My first taste of Salt & Straw came during a midsummer visit to my hometown of Portland, Ore. I arrived well-versed in the lore: The company started as a food cart with eight flavors in 2011, they moved to a storefront with lines streaming out the door, and they were now poised to expand even further [my trip came after the second and third Portland locations were announced, well before the L.A. store].
Still, I wasn’t ready for what I saw on Alberta Street. The buzz was audible from a block down. The line wrapped around the building. The way people talked about Salt & Straw reminded me of Seinfeld‘s Soup Nazi; there was a reverent mythos and a feeling that this was a destination of its own, a place you inked into your travel itinerary.

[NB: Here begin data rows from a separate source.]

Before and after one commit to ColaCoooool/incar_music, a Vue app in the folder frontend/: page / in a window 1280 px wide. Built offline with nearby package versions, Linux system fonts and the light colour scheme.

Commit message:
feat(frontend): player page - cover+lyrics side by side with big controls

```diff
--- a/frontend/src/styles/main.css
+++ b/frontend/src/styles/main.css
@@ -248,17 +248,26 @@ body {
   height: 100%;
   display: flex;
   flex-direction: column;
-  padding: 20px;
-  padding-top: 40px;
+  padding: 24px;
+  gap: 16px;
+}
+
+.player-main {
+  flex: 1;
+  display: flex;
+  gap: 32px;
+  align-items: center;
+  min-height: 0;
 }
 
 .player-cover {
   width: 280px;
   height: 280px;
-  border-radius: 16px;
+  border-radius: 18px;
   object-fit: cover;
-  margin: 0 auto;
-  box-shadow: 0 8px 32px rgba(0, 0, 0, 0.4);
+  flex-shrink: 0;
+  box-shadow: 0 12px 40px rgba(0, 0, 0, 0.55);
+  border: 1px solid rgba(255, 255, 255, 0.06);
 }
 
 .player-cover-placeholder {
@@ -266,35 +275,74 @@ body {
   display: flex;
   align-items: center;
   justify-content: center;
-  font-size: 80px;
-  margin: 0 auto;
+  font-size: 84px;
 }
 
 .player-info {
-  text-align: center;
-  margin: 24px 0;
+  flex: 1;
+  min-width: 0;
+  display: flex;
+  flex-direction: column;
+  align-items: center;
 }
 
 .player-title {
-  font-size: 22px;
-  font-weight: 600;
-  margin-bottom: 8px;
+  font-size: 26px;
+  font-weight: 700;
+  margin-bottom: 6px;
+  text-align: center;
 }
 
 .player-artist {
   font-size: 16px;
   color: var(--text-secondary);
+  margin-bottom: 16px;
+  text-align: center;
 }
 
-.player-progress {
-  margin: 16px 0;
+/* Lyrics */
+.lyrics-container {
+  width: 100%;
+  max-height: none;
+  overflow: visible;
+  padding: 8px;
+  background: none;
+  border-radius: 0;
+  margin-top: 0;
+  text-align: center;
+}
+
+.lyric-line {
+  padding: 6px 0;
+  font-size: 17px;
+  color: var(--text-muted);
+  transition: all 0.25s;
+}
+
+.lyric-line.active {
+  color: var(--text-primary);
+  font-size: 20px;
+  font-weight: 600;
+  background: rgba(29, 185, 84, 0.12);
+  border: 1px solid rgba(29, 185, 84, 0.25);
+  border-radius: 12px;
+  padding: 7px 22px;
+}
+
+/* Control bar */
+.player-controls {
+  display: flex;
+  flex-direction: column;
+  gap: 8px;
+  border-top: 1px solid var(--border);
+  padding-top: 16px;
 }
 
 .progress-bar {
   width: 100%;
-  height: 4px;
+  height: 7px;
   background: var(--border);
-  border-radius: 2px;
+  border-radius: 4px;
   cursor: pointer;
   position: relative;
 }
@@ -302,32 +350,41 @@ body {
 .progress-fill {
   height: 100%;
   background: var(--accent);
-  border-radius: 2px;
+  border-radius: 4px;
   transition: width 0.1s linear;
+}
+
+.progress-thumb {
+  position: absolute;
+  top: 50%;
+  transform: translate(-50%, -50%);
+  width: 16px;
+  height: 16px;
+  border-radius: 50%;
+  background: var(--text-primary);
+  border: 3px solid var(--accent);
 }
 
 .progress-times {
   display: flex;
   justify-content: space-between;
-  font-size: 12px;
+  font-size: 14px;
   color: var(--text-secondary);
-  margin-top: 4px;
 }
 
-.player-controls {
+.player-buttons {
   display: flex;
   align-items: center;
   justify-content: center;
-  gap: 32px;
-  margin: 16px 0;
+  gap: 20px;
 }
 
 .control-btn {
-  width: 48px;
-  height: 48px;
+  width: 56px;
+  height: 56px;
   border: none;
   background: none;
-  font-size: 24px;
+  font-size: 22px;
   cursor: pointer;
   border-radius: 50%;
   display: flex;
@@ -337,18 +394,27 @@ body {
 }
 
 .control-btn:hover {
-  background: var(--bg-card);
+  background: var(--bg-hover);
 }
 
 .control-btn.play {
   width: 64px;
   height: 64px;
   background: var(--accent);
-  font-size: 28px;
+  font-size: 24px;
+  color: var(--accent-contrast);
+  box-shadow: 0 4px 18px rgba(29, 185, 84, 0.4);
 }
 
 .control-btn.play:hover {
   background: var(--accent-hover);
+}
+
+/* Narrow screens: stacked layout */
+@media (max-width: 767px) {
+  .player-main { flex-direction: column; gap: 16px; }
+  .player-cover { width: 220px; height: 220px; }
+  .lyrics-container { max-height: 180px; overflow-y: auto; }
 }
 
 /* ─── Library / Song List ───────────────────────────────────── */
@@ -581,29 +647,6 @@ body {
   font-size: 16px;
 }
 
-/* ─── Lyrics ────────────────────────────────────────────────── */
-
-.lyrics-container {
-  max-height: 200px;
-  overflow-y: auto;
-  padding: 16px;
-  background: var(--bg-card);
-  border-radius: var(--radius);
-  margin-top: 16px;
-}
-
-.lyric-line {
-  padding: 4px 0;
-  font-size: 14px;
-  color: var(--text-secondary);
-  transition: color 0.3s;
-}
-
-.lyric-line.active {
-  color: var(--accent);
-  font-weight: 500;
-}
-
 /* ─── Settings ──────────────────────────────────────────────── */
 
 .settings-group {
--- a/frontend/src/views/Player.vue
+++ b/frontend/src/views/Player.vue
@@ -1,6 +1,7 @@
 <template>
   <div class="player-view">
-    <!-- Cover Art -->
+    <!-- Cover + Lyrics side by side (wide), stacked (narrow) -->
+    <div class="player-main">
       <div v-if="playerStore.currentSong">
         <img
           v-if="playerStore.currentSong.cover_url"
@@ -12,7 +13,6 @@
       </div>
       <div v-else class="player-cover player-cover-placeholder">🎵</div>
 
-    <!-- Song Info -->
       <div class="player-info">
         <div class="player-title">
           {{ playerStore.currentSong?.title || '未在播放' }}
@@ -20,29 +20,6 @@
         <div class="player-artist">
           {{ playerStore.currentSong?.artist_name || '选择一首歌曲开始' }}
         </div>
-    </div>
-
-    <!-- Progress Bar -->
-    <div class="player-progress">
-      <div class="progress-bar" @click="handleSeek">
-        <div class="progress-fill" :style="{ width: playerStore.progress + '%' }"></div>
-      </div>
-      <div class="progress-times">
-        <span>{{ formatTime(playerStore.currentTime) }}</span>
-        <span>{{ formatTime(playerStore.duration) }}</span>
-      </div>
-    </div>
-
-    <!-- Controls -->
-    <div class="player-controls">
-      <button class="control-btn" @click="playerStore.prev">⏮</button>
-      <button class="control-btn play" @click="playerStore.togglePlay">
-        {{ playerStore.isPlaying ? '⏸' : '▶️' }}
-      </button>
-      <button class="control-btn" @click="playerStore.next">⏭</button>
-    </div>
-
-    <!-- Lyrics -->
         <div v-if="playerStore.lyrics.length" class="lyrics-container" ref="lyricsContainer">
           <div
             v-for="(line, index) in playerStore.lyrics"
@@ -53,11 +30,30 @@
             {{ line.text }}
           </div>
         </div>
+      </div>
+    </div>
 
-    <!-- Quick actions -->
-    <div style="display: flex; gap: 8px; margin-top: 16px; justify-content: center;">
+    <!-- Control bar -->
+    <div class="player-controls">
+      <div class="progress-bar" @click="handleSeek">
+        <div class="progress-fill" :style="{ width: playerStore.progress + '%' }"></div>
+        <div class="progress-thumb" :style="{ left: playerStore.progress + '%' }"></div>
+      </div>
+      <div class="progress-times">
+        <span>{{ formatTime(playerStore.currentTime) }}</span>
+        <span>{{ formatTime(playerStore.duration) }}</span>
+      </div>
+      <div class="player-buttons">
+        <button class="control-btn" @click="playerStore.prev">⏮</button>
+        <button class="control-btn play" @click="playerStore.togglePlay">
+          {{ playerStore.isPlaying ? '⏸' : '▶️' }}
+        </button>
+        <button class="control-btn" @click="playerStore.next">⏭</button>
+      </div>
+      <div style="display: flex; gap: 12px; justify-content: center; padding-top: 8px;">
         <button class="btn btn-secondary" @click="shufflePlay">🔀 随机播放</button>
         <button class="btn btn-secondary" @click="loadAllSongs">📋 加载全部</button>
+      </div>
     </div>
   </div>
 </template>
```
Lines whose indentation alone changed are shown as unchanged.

I ordered two scoops, sea salt with caramel ribbons and the flavor-of-the-month with a name pirated from a Portlandia sketch [Was it strawberry balsamic, tahini and cardamom, or just straight olive oil?]. The odder flavor descriptions allowed me to hang onto a few shreds of skepticism, but even those soon evaporated.

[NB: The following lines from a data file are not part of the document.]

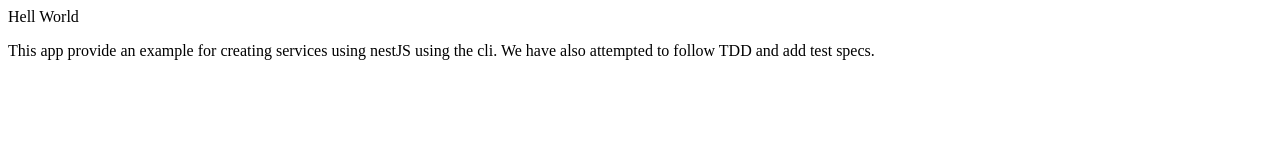
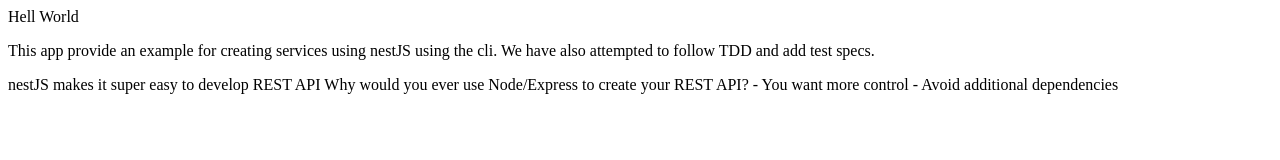
Before and after one commit to rakesh725/nest-pact-example, a website: page index.html in a window 1280 px wide. Drawn offline with Linux system fonts and the light colour scheme.

Commit message:
More updates to index.html

```diff
--- a/index.html
+++ b/index.html
@@ -11,6 +11,12 @@
     <p>
         This app provide an example for creating services using nestJS using the cli. We have also attempted to follow TDD and add test specs.
     </p>
+    <div>
+        nestJS makes it super easy to develop REST API
+        Why would you ever use Node/Express to create your REST API?
+        - You want more control
+        - Avoid additional dependencies
+    </div>
 </head>
 <body>
 
```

Upon first lick, Salt & Straw became the best ice cream I’d ever tasted.
In the years since, the creamery has continued to grow while honoring Portland with their flair for the weird (garam masala and cinnamon cauliflower, kimchi and rice, bratwurst and mustard). But here’s the kicker: Virtually everything they come up with works (besides the bratwurst). They emphasize complex flavors over saccharine sweetness and insist on bold thinking, making the Portland institution the perfect place to start our tour for National Creative Ice Cream Flavor Day.
- “Molé Rojo Flan.” Salt & Straw (Portland, Ore.). The ice cream is flavored with ancho chilies, cinnamon, and Mexican vanilla. The flan is made with Restaurante Guelaguetza‘s molé rojo and then mixed into the base in a classic bit of Salt & Straw mayhem.
- “Netflix.” Coolhaus (food trucks in NYC, L.A., Dallas, and Austin). Sometimes, the Coolhaus crew goes fully off-the-wall (fried chicken and waffles, Peking duck) but nine out of 10 times, the taste is worth the risk, like this white cheddar popcorn base with Doritos.
- “Chocolate Potato Chip.” Atticus Creamery + Pies (Los Angeles). Potato infused ice creams are officially becoming a thing. This rendition pairs potato chip base with swirls of chocolate, hitting that magic salty and sweet combo.
- “Rose and Pink Peppercorn.” Chauhan Ale & Masala House (Nashville, Tenn.). “Rose is a flavor profile very popular in India,” Chef Maneet Chauhan tells us. “But if it’s not used with a deft hand, people think they’re eating perfume.” Chauhan balances the rose with Madagascar vanilla and pink peppercorns, creating a sweet-spicy-floral hybrid.